Annual cost Year dollars Summary
Program costs $2,602 2013 Present value of net program costs (in 2022 dollars) ($1,418)
Comparison costs $1,432 2013 Cost range (+ or -) 20%
The cost of treatment is the weighted average cost for studies included in the analysis. We calculate this average cost using Washington's Medicaid hourly reimbursement rates for individual or group outpatient therapy times the weighted average of total hours of outpatient individual or group therapy across the studies. Treatment group costs also include the cost of the vouchers. These costs are estimated from the studies included in the analysis. We used the average voucher received when available and the maximum possible voucher when an average was not reported. Comparison group costs are computed in a similar manner based on treatment received in the studies (individual or group treatment as usual or no treatment).
The figures shown are estimates of the costs to implement programs in Washington. The comparison group costs reflect either no treatment or treatment as usual, depending on how effect sizes were calculated in the meta-analysis. The cost range reported above reflects potential variation or uncertainty in the cost estimate; more detail can be found in our Technical Documentation.
Benefits Minus Costs
Benefits by Perspective
Taxpayer Benefits by Source of Value
Benefits Minus Costs Over Time (Cumulative Discounted Dollars)
The graph above illustrates the estimated cumulative net benefits per-participant for the first fifty years beyond the initial investment in the program. We present these cash flows in discounted dollars. If the dollars are negative (bars below $0 line), the cumulative benefits do not outweigh the cost of the program up to that point in time. The program breaks even when the dollars reach $0. At this point, the total benefits to participants, taxpayers, and others, are equal to the cost of the program. If the dollars are above $0, the benefits of the program exceed the initial investment.

Citations Used in the Meta-Analysis

Bickel, W.K., Marsch, L.A., Buchhalter, A.R., & Badger, G.J. (2008). Computerized behavior therapy for opioid-dependent outpatients: a randomized controlled trial. Experimental and Clinical Psychopharmacology, 16(2), 132-143.

Chopra, M.P., Landes, R.D., Gatchalian, K.M., Jackson, L.C., Buchhalter, A.R., Stitzer, M.L., . . . Bickel, W.K. (2009). Buprenorphine medication versus voucher contingencies in promoting abstinence from opioids and cocaine. Experimental and Clinical Psychopharmacology, 17(4), 226-236.
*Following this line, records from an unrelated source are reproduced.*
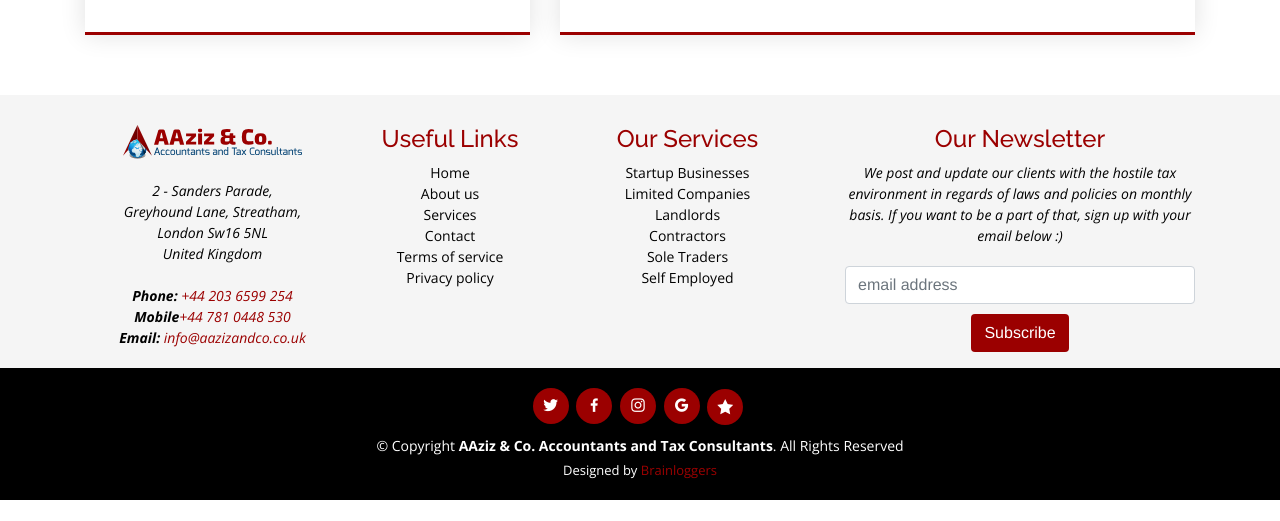
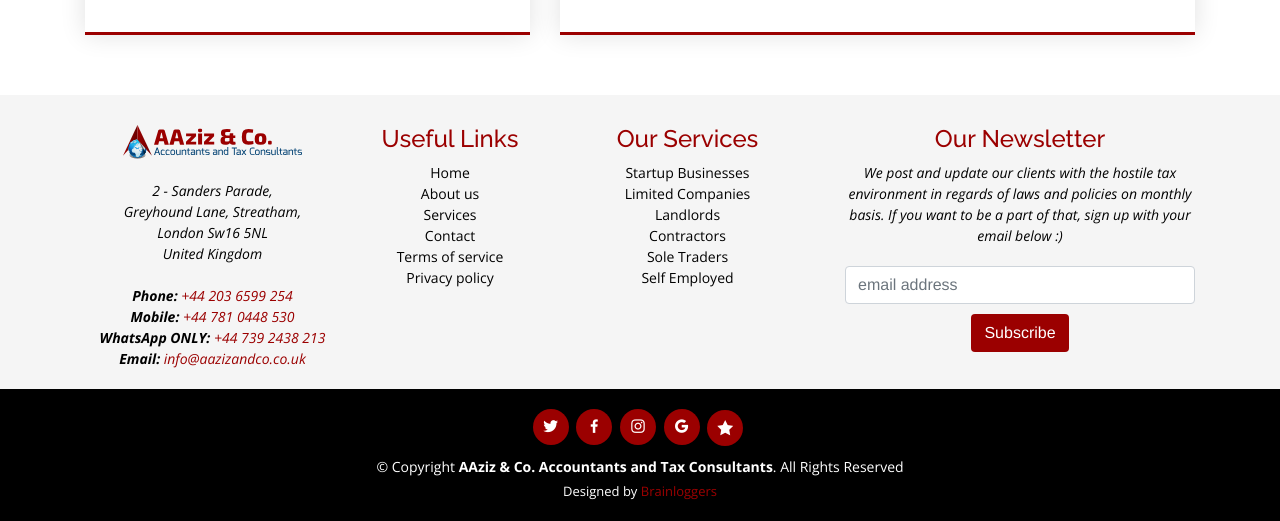
Before and after one commit to xhifi/aaziz-site, a Jekyll site: the page built from index.html, in a window 1280 px wide and 900 px high, scrolled down 7175 px, cut to the strip 379-900 px from the top of the window. Built offline with Jekyll 4.4.1, drawn with Linux system fonts in a browser that asks for light colours; before the commit the page ends 8054 px from its top, so only the background shows below that; some of the changed text lies outside the part shown.

Commit message:
Added strict whatsapp number to header and footer

```diff
--- a/_config.yml
+++ b/_config.yml
@@ -6,6 +6,7 @@
 socials:
   phone: +44 203 6599 254
   whatsapp: +44 781 0448 530
+  whatsapp2: +44 739 2438 213
   facebook: AAzizandco
   instagram: aazizandco_uk
   twitter: AazizTax
@@ -21,7 +22,7 @@
   country: UK,
   post_code: SW16 5NL
 
-baseurl: '' # the subpath of your site, e.g. /blog
+baseurl: "" # the subpath of your site, e.g. /blog
 url: https://xhifi.github.io/aaziz-site/ # the base hostname & protocol for your site
 
 author:
@@ -35,11 +36,11 @@
 markdown: kramdown
 
 exclude:
-- "*.gemspec"
-- LICENSE.md
-- CONTRIBUTING.md
-- README.md
+  - "*.gemspec"
+  - LICENSE.md
+  - CONTRIBUTING.md
+  - README.md
 
 sass:
   sass_dir: assets/dev/sass
-  style:    compressed
+  style: compressed
--- a/_includes/footer.html
+++ b/_includes/footer.html
@@ -12,8 +12,10 @@
               London Sw16 5NL<br>
               United Kingdom
               <br><br>
-              <strong>Phone:</strong> <a href="tel:{{site.socials.phone}}">{{ site.socials.phone }}</a> <br><strong>Mobile</strong><a href="tel:{{site.socials.whatsapp}}">{{site.socials.whatsapp}}</a> <br>
-              <strong>Email:</strong> <a href="mailto:{{site.email}}"> {{site.email}}</a> <br>
+              <strong>Phone: </strong> <a href="tel:{{site.socials.phone}}">{{ site.socials.phone }}</a><br>
+              <strong>Mobile: </strong><a href="tel:{{site.socials.whatsapp}}">{{site.socials.whatsapp}}</a> <br>
+              <strong>WhatsApp ONLY: </strong><a href="tel:{{site.socials.whatsapp2}}">{{site.socials.whatsapp2}}</a> <br>
+              <strong>Email: </strong> <a href="mailto:{{site.email}}"> {{site.email}}</a> <br>
             </p>
 
           </div>
--- a/_includes/top-bar.html
+++ b/_includes/top-bar.html
@@ -5,6 +5,7 @@
         {% if site.email %}<i class="icofont-envelope"></i> <a href="mailto:{{site.email}}">info@aazizandco.co.uk</a>{% endif %}
         {% if site.socials.phone %}<i class="icofont-phone"></i> <a href="tel:{{site.socials.phone}}"> +44 20 3659 9254</a>{% endif %}
          <a href="https://wa.me/447810448530"><i class="icofont-whatsapp"></i></a> </i> <a href="https://wa.me/447810448530"> +44 78 1044 8530</a>
+         <a href="https://wa.me/447810448530"><i class="icofont-whatsapp"></i></a> </i> <a href="https://wa.me/447810448530"> (Strictly WhatsApp) {{site.socials.whatsapp2}}</a>
       </div>
       <div class="social-links">
         {% if site.socials.twitter %}<a href="https://www.twitter.com/{{ site.socials.twitter }}" class="twitter"><i class="icofont-twitter"></i></a>{% endif %}
```
Also changed, not shown: Gemfile.lock, 10 other files.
Garcia-Rodriguez, O., Secades-Villa, R., Higgins, S.T., Fernandez-Hermida, J.R., Carballo, J.L., Errasti, P.J.M., & Al-halabi, D.S. (2009). Effects of voucher-based intervention on abstinence and retention in an outpatient treatment for cocaine addiction: a randomized controlled trial. Experimental and Clinical Psychopharmacology, 17(3), 131-138.

Higgins, S.T., Delaney, D.D., Budney, A.J., Bickel, W.K., Hughes, J.R., Foerg, F., & Fenwick, J.W. (1991). A behavioral approach to achieving initial cocaine abstinence. The American Journal of Psychiatry, 148(9), 1218-1224.

Higgins, S.T., Budney, A.J, Bickel, W.K., Hughes, J.R., Foerg, F., & Badger, G. (1993). Achieving Cocaine Abstinence with a Behavioral Approach. American Journal of Psychiatry, 150(5), 763-769.

Secades-Villa, R., Garci?a-Rodríguez, O., García-Fernández, G., Sànchez-Hervàs, E., Fernández-Hermida, J.R., & Higgins, S.T. (2011). Community reinforcement approach plus vouchers among cocaine-dependent outpatients: twelve-month outcomes. Psychology of Addictive Behaviors : Journal of the Society of Psychologists in Addictive Behaviors, 25(1), 174-9.

Secades-Villa, R., Garci?a-Rodri?guez, O., Higgins, S.T., Ferna?ndez-Hermida, J.R., & Carballo, J.L. (2008). Community reinforcement approach plus vouchers for cocaine dependence in a community setting in Spain: six-month outcomes. Journal of Substance Abuse Treatment, 34(2), 202-207.